The PM keeps telling us the divisive Voice is a “modest request”, a “generous invitation” from Aboriginal and Torres Strait Islander Australians.

Albo even argues that the referendum to enshrine the race-based body into the Constitution is “not his proposal”.

If all of that’s true, why have so many Indigenous Aussies never heard of it or think it’s a terrible idea?

Take Uncle Francis Xavier Kurrupuwu, an Elder from the Tiwi Islands, who rubbished the divisive Voice and said his people were “completely confused” due to a lack of consultation.

“We haven’t been told anything,” he said. “It’s disgraceful.”

“They say what they want to say without any consultation in the community.”

Uncle Francis Xavier – a former Member of the Northern Territory Legislative Assembly – said he would not be voting for the Voice because he did not think it would lead to tangible improvements for Aboriginal people in “education, health and employment”.

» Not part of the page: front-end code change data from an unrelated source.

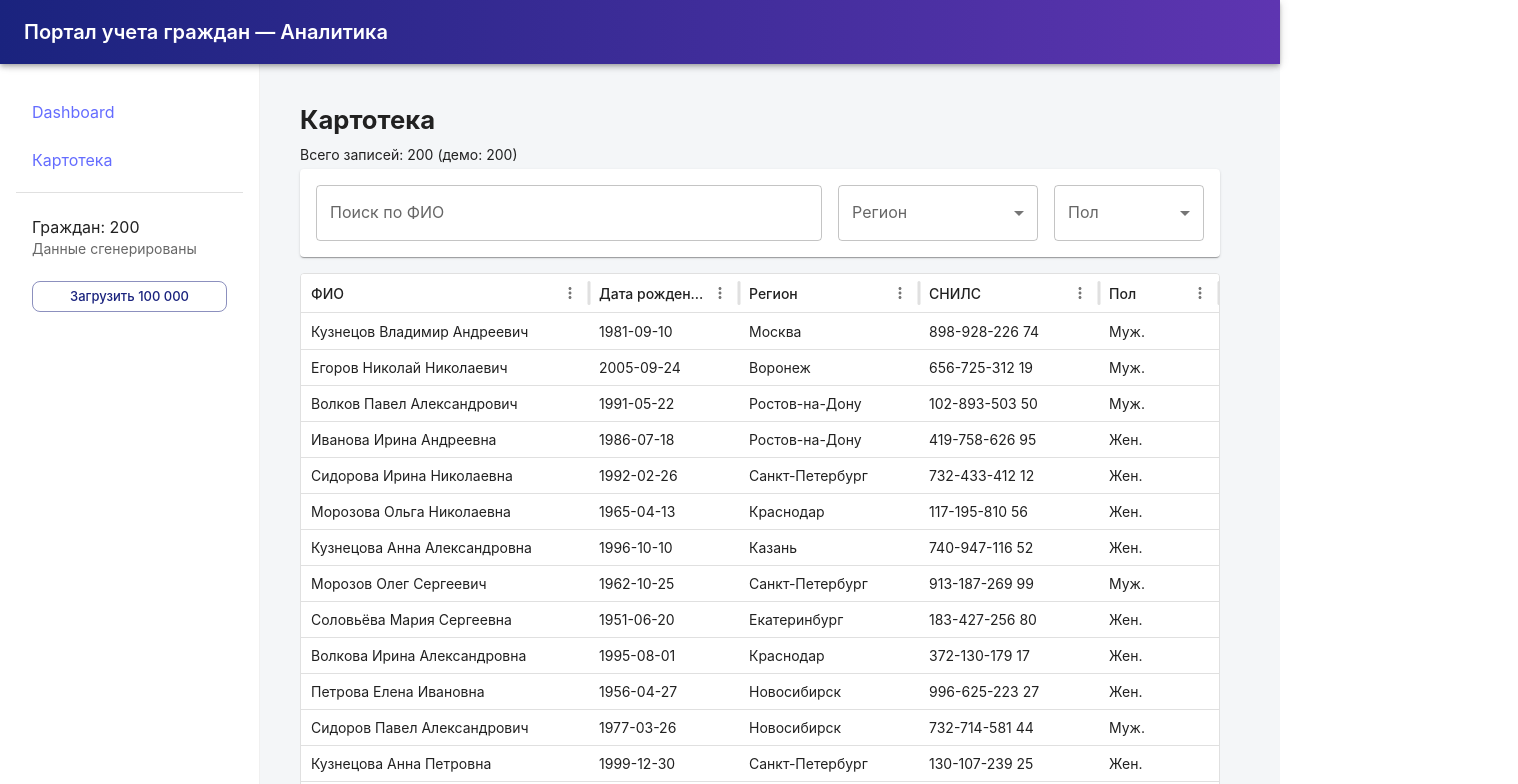
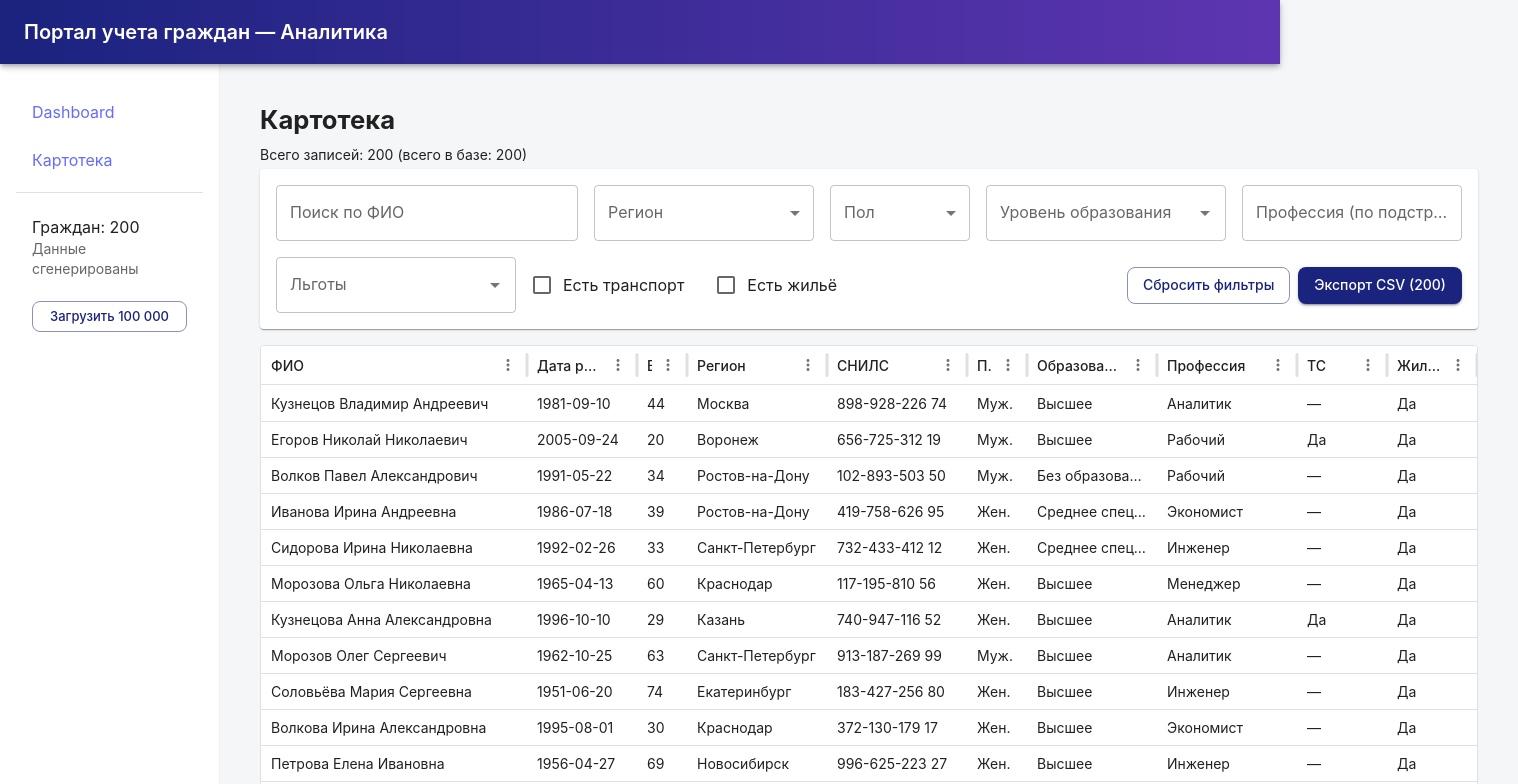
Before and after one commit to Andrest31/citizen-portal-test, a React (Vite) app: page /catalog in a window 1280 px wide. Shown: the top 784 px of the page, 1518 px wide, since content can reach past the window. Built offline with nearby package versions, Linux system fonts and the light colour scheme; some icons are missing.

Commit message:
feat: Расширенная фильтрация

```diff
--- a/src/App.jsx
+++ b/src/App.jsx
@@ -24,7 +24,7 @@ import {
 import Brightness4Icon from "@mui/icons-material/Brightness4";
 import Brightness7Icon from "@mui/icons-material/Brightness7";
 
-const drawerWidth = 260;
+const drawerWidth = 220;
 
 const OVERRIDES_KEY = "citizen_overrides_v1";
 
--- a/src/pages/Catalog.jsx
+++ b/src/pages/Catalog.jsx
@@ -1,67 +1,320 @@
-import { useState, useMemo } from "react";
-import { Box, TextField, MenuItem, Typography, Paper } from "@mui/material";
+// src/pages/Catalog.js
+import { useState, useMemo, useEffect } from "react";
+import {
+  Box,
+  TextField,
+  MenuItem,
+  Typography,
+  Paper,
+  Slider,
+  FormControlLabel,
+  Checkbox,
+  Autocomplete,
+  Button,
+  Grid,
+} from "@mui/material";
 import { DataGrid } from "@mui/x-data-grid";
 import { useNavigate } from "react-router-dom";
 
-function Catalog({ citizens }) {
+/** Хелпер: дебаунс значения */
+function useDebounced(value, delay = 300) {
+  const [debounced, setDebounced] = useState(value);
+  useEffect(() => {
+    const t = setTimeout(() => setDebounced(value), delay);
+    return () => clearTimeout(t);
+  }, [value, delay]);
+  return debounced;
+}
+
+/** Преобразование даты в возраст, если age не задан */
+function calcAgeFromBirth(birthDate) {
+  if (!birthDate) return null;
+  const by = new Date(birthDate);
+  if (isNaN(by)) return null;
+  const now = new Date();
+  let age = now.getFullYear() - by.getFullYear();
+  const m = now.getMonth() - by.getMonth();
+  if (m < 0 || (m === 0 && now.getDate() < by.getDate())) age--;
+  return age;
+}
+
+export default function Catalog({ citizens }) {
   const navigate = useNavigate();
+
+  // UI state фильтров
   const [searchTerm, setSearchTerm] = useState("");
+  const searchDebounced = useDebounced(searchTerm, 300);
+
   const [regionFilter, setRegionFilter] = useState("");
   const [genderFilter, setGenderFilter] = useState("");
+  const [ageRange, setAgeRange] = useState([0, 100]); // min/max
+  const [educationFilter, setEducationFilter] = useState([]); // массив
+  const [professionFilter, setProfessionFilter] = useState("");
+  const professionDebounced = useDebounced(professionFilter, 300);
+  const [benefitsFilter, setBenefitsFilter] = useState([]); // массив
+  const [hasVehicle, setHasVehicle] = useState(false);
+  const [hasHousing, setHasHousing] = useState(false);
+
   const [pageSize, setPageSize] = useState(50);
 
-  const uniqueRegions = useMemo(
-    () => [...new Set(citizens.map((c) => c.region || ""))],
-    [citizens]
-  );
+  // Вычисляем уникальные значения для селектов (memoized)
+  const uniqueRegions = useMemo(() => {
+    const s = new Set();
+    for (const c of citizens) if (c.region) s.add(c.region);
+    return Array.from(s).sort();
+  }, [citizens]);
 
-  const uniqueGenders = [
+  const uniqueGenders = useMemo(() => {
+    // фиксированный список удобнее
+    return [
       { value: "М", label: "Муж." },
       { value: "Ж", label: "Жен." },
     ];
+  }, []);
 
-  // Фильтрация
+  const uniqueEducationLevels = useMemo(() => {
+    const s = new Set();
+    for (const c of citizens) if (c.educationLevel) s.add(c.educationLevel);
+    return Array.from(s).sort();
+  }, [citizens]);
+
+  const uniqueBenefits = useMemo(() => {
+    const s = new Set();
+    for (const c of citizens) {
+      (c.benefits || []).forEach((b) => s.add(b));
+    }
+    return Array.from(s).sort();
+  }, [citizens]);
+
+  // вычисляем диапазон возраста в данных, чтобы выставить пределы слайдера
+  const [dataAgeMinMax] = useMemo(() => {
+    let min = Infinity,
+      max = -Infinity;
+    for (const c of citizens) {
+      let age = c.personalInfo?.age;
+      if (!age) age = calcAgeFromBirth(c.personalInfo?.birthDate);
+      if (typeof age === "number") {
+        if (age < min) min = age;
+        if (age > max) max = age;
+      }
+    }
+    if (min === Infinity) min = 0;
+    if (max === -Infinity) max = 100;
+    return [[Math.max(0, Math.floor(min)), Math.max(0, Math.ceil(max))]];
+  }, [citizens]);
+
+  // Инициализируем ageRange при первой загрузке
+  useEffect(() => {
+    const [minMax] = dataAgeMinMax;
+    if (minMax) setAgeRange([minMax[0], minMax[1]]);
+    // eslint-disable-next-line react-hooks/exhaustive-deps
+  }, [dataAgeMinMax[0], dataAgeMinMax.length]);
+
+  // Основная фильтрация (оптимизировано useMemo)
   const filteredCitizens = useMemo(() => {
+    const sTerm = (searchDebounced || "").trim().toLowerCase();
+    const pTerm = (professionDebounced || "").trim().toLowerCase();
+    const rFilter = regionFilter;
+    const gFilter = genderFilter;
+    const [ageMin, ageMax] = ageRange;
+    const eduSet = new Set(educationFilter || []);
+    const benefitsSet = new Set(benefitsFilter || []);
+    const needVehicle = hasVehicle;
+    const needHousing = hasHousing;
+
+    // Если нет граждан — быстро вернуть пустой массив
+    if (!citizens || citizens.length === 0) return [];
+
     return citizens.filter((c) => {
-      const fullName = c.personalInfo?.fullName || "";
-      const nameMatch = fullName.toLowerCase().includes(searchTerm.toLowerCase());
+      // ФИО поиск
+      const fullName = (c.personalInfo?.fullName || "").toLowerCase();
+      if (sTerm && !fullName.includes(sTerm)) return false;
 
-      const citizenRegion = c.region || "";
-      const regionMatch = !regionFilter || citizenRegion === regionFilter;
+      // Регион
+      if (rFilter && c.region !== rFilter) return false;
 
-      const citizenGender = c.personalInfo?.gender || "";
-      const genderMatch = !genderFilter || citizenGender === genderFilter;
+      // Пол
+      if (gFilter && (c.personalInfo?.gender || "") !== gFilter) return false;
 
-      return nameMatch && regionMatch && genderMatch;
+      // Возраст
+      let age = c.personalInfo?.age;
+      if (!age) age = calcAgeFromBirth(c.personalInfo?.birthDate);
+      if (typeof age === "number") {
+        if (age < ageMin || age > ageMax) return false;
+      } else {
+        // если нет возраста — исключаем
+        return false;
+      }
+
+      // Образование
+      if (eduSet.size > 0) {
+        if (!c.educationLevel || !eduSet.has(c.educationLevel)) return false;
+      }
+
+      // Профессия (по подстроке)
+      if (pTerm) {
+        const prof = (c.profession || "").toLowerCase();
+        if (!prof.includes(pTerm)) return false;
+      }
+
+      // Льготы
+      if (benefitsSet.size > 0) {
+        const hasAny = (c.benefits || []).some((b) => benefitsSet.has(b));
+        if (!hasAny) return false;
+      }
+
+      // Наличие транспорта
+      if (needVehicle) {
+        if (!Array.isArray(c.vehicles) || c.vehicles.length === 0) return false;
+      }
+
+      // Наличие жилья
+      if (needHousing) {
+        if (!Array.isArray(c.housing) || c.housing.length === 0) return false;
+      }
+
+      return true;
     });
-  }, [citizens, searchTerm, regionFilter, genderFilter]);
+  }, [
+    citizens,
+    searchDebounced,
+    regionFilter,
+    genderFilter,
+    ageRange,
+    educationFilter,
+    professionDebounced,
+    benefitsFilter,
+    hasVehicle,
+    hasHousing,
+  ]);
 
-  // Строки (все значения вычислены заранее)
-  const rows = filteredCitizens.map((c) => ({
+  // Строки для DataGrid — мапим минимально необходимое (с индексом id)
+  const rows = useMemo(() => {
+    return filteredCitizens.map((c) => {
+      const age =
+        c.personalInfo?.age ??
+        calcAgeFromBirth(c.personalInfo?.birthDate) ??
+        "";
+      return {
         id: c.id,
         fullName: c.personalInfo?.fullName || "",
         birthDate: c.personalInfo?.birthDate || "",
+        age,
         region: c.region || "",
         snils: c.personalInfo?.snils || "",
-    gender: c.personalInfo?.gender === "М" ? "Муж." : c.personalInfo?.gender === "Ж" ? "Жен." : "",
-  }));
+        gender:
+          c.personalInfo?.gender === "М"
+            ? "Муж."
+            : c.personalInfo?.gender === "Ж"
+              ? "Жен."
+              : "",
+        educationLevel: c.educationLevel || "",
+        employment: c.employment || "",
+        profession: c.profession || "",
+        income: c.income?.total ?? 0,
+        hasVehicle: Array.isArray(c.vehicles) && c.vehicles.length > 0,
+        hasHousing: Array.isArray(c.housing) && c.housing.length > 0,
+      };
+    });
+  }, [filteredCitizens]);
 
-  // Колонки
   const columns = [
     { field: "fullName", headerName: "ФИО", flex: 1, sortable: true },
-    { field: "birthDate", headerName: "Дата рождения", width: 150, sortable: true },
-    { field: "region", headerName: "Регион", width: 180, sortable: true },
-    { field: "snils", headerName: "СНИЛС", width: 180 },
-    { field: "gender", headerName: "Пол", width: 120 },
+    {
+      field: "birthDate",
+      headerName: "Дата рожд.",
+      width: 110,
+      sortable: true,
+    },
+    { field: "age", headerName: "Возраст", width: 50, sortable: true },
+    { field: "region", headerName: "Регион", width: 140, sortable: true },
+    { field: "snils", headerName: "СНИЛС", width: 140 },
+    { field: "gender", headerName: "Пол", width: 60 },
+    { field: "educationLevel", headerName: "Образование", width: 130 },
+    { field: "profession", headerName: "Профессия", width: 140 },
+    {
+      field: "hasVehicle",
+      headerName: "ТС",
+      width: 90,
+      renderCell: (p) => (p.value ? "Да" : "—"),
+    },
+    {
+      field: "hasHousing",
+      headerName: "Жильё",
+      width: 90,
+      renderCell: (p) => (p.value ? "Да" : "—"),
+    },
   ];
 
+  // Очистка фильтров
+  const clearFilters = () => {
+    setSearchTerm("");
+    setRegionFilter("");
+    setGenderFilter("");
+    const [minMax] = dataAgeMinMax;
+    setAgeRange([minMax[0], minMax[1]]);
+    setEducationFilter([]);
+    setProfessionFilter("");
+    setBenefitsFilter([]);
+    setHasVehicle(false);
+    setHasHousing(false);
+  };
+
+  // Экспорт в CSV (экспортируем текущие видимые строки)
+  const exportCsv = () => {
+    if (!rows || rows.length === 0) return;
+    const header = [
+      "ID",
+      "ФИО",
+      "Дата рожд.",
+      "Возраст",
+      "Регион",
+      "СНИЛС",
+      "Пол",
+      "Образование",
+      "Профессия",
+      "Доход",
+    ];
+    const lines = [header.join(",")];
+    for (const r of rows) {
+      const vals = [
+        r.id,
+        r.fullName,
+        r.birthDate,
+        r.age,
+        r.region,
+        r.snils,
+        r.gender,
+        r.educationLevel,
+        r.profession,
+        r.income,
+      ];
+      const escaped = vals.map(
+        (v) => `"${String(v ?? "").replace(/"/g, '""')}"`
+      );
+      lines.push(escaped.join(","));
+    }
+    const blob = new Blob([lines.join("\n")], {
+      type: "text/csv;charset=utf-8;",
+    });
+    const url = URL.createObjectURL(blob);
+    const a = document.createElement("a");
+    a.href = url;
+    a.download = `citizens_export_${rows.length}.csv`;
+    document.body.appendChild(a);
+    a.click();
+    document.body.removeChild(a);
+    URL.revokeObjectURL(url);
+  };
+
   return (
-    <Box sx={{ p: 2 }}>
+    <Box sx={{ p: 2, width:1250 }}>
       <Typography variant="h4" gutterBottom>
         Картотека
       </Typography>
       <Typography variant="body2" gutterBottom>
-        Всего записей: {filteredCitizens.length} (демо: {citizens.length})
+        Всего записей: {filteredCitizens.length.toLocaleString()} (всего в базе:{" "}
+        {citizens.length.toLocaleString()})
       </Typography>
 
       <Paper sx={{ display: "flex", gap: 2, flexWrap: "wrap", p: 2, mb: 2 }}>
@@ -70,14 +323,15 @@ function Catalog({ citizens }) {
           variant="outlined"
           value={searchTerm}
           onChange={(e) => setSearchTerm(e.target.value)}
-          sx={{ flex: "1 1 300px" }}
+          sx={{ flex: "1 1 280px", minWidth: 200 }}
         />
+
         <TextField
           select
           label="Регион"
           value={regionFilter}
           onChange={(e) => setRegionFilter(e.target.value)}
-          sx={{ width: 200 }}
+          sx={{ width: 220 }}
         >
           <MenuItem value="">Все регионы</MenuItem>
           {uniqueRegions.map((r) => (
@@ -86,12 +340,13 @@ function Catalog({ citizens }) {
             </MenuItem>
           ))}
         </TextField>
+
         <TextField
           select
           label="Пол"
           value={genderFilter}
           onChange={(e) => setGenderFilter(e.target.value)}
-          sx={{ width: 150 }}
+          sx={{ width: 140 }}
         >
           <MenuItem value="">Все</MenuItem>
           {uniqueGenders.map((g) => (
@@ -100,9 +355,77 @@ function Catalog({ citizens }) {
             </MenuItem>
           ))}
         </TextField>
+
+        <Autocomplete
+          multiple
+          options={uniqueEducationLevels}
+          value={educationFilter}
+          onChange={(e, v) => setEducationFilter(v)}
+          sx={{ width: 240 }}
+          renderInput={(params) => (
+            <TextField {...params} label="Уровень образования" />
+          )}
+        />
+
+        <TextField
+          label="Профессия (по подстроке)"
+          variant="outlined"
+          value={professionFilter}
+          onChange={(e) => setProfessionFilter(e.target.value)}
+          sx={{ width: 220 }}
+        />
+
+        <Autocomplete
+          multiple
+          options={uniqueBenefits}
+          value={benefitsFilter}
+          onChange={(e, v) => setBenefitsFilter(v)}
+          sx={{ width: 240 }}
+          renderInput={(params) => <TextField {...params} label="Льготы" />}
+        />
+
+        <FormControlLabel
+          control={
+            <Checkbox
+              checked={hasVehicle}
+              onChange={(e) => setHasVehicle(e.target.checked)}
+            />
+          }
+          label="Есть транспорт"
+        />
+        <FormControlLabel
+          control={
+            <Checkbox
+              checked={hasHousing}
+              onChange={(e) => setHasHousing(e.target.checked)}
+            />
+          }
+          label="Есть жильё"
+        />
+
+        <Grid
+          container
+          spacing={1}
+          sx={{ alignItems: "center", ml: "auto", width: "auto" }}
+        >
+          <Grid item>
+            <Button variant="outlined" onClick={clearFilters}>
+              Сбросить фильтры
+            </Button>
+          </Grid>
+          <Grid item>
+            <Button
+              variant="contained"
+              onClick={exportCsv}
+              disabled={rows.length === 0}
+            >
+              Экспорт CSV ({rows.length})
+            </Button>
+          </Grid>
+        </Grid>
       </Paper>
 
-      <div style={{ height: 700, width: 920 }}>
+      <div style={{ height: 700, width: "100%" }}>
         <DataGrid
           rows={rows}
           columns={columns}
@@ -115,12 +438,17 @@ function Catalog({ citizens }) {
           onRowClick={(params) => {
             if (params.row?.id) navigate(`/catalog/${params.row.id}`);
           }}
-          rowBuffer={20}
+          rowBuffer={50}
           density="compact"
+          getRowId={(r) => r.id}
+          sortingOrder={["desc", "asc"]}
+          sx={{
+            "& .MuiDataGrid-row": {
+              cursor: "pointer",
+            },
+          }}
         />
       </div>
     </Box>
   );
 }
-
-export default Catalog;
```
Lines whose indentation alone changed are shown as unchanged.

What about these locals from Kaltukatjara (Docker River), a tiny Northern Territory community 253 kilometres west of Uluru.

Community leader Lyle Kenny said most people hadn’t even heard of the Voice.

Ask Lizzie Marrkilyi Ellis, who lives in Warakurna (about an hour's drive west of Docker River).

“I’ve seen it only on the television,” Dr Ellis, who the ABC described as a celebrated linguist, said.

“I’m not sure whether it’s good or bad. We want more information.

“We want to ask the questions of how that Voice to Parliament is going to help us.”

It doesn’t look like the divisive Voice was a modest request from these Indigenous Australians.

Or from Indigenous artist Jack Wilkie-Jans, who criticised the ‘yes’ campaign’s “with us or against us” mentality.

“It’s quite strange to see that this Voice, that’s meant to be uniting these voices, isn’t actually doing it, but the no campaign seems to be,” he told Sky’s Kieran Gilbert.

Mr Wilkie-Jans said “many Indigenous Australians feel they’re being left out of the debate leading up to the vote”.

“If you’re a black fella but you’re against the Voice – or you’re not even against the Voice but you’re probably someone in the middle going ‘hold up, hold up a bit, let’s talk about it a little more’ - well then, suddenly, you’re a black fella who doesn’t deserve to have a voice on part of the Voice,” he said.

“It’s really quite sad.”

So here’s a question for the PM: Who are the people pushing for the divisive Voice?

Of course, Aussies know the answer. It’s the elites, who always think they know better than Indigenous Australians.

Just another reason to vote ‘NO!”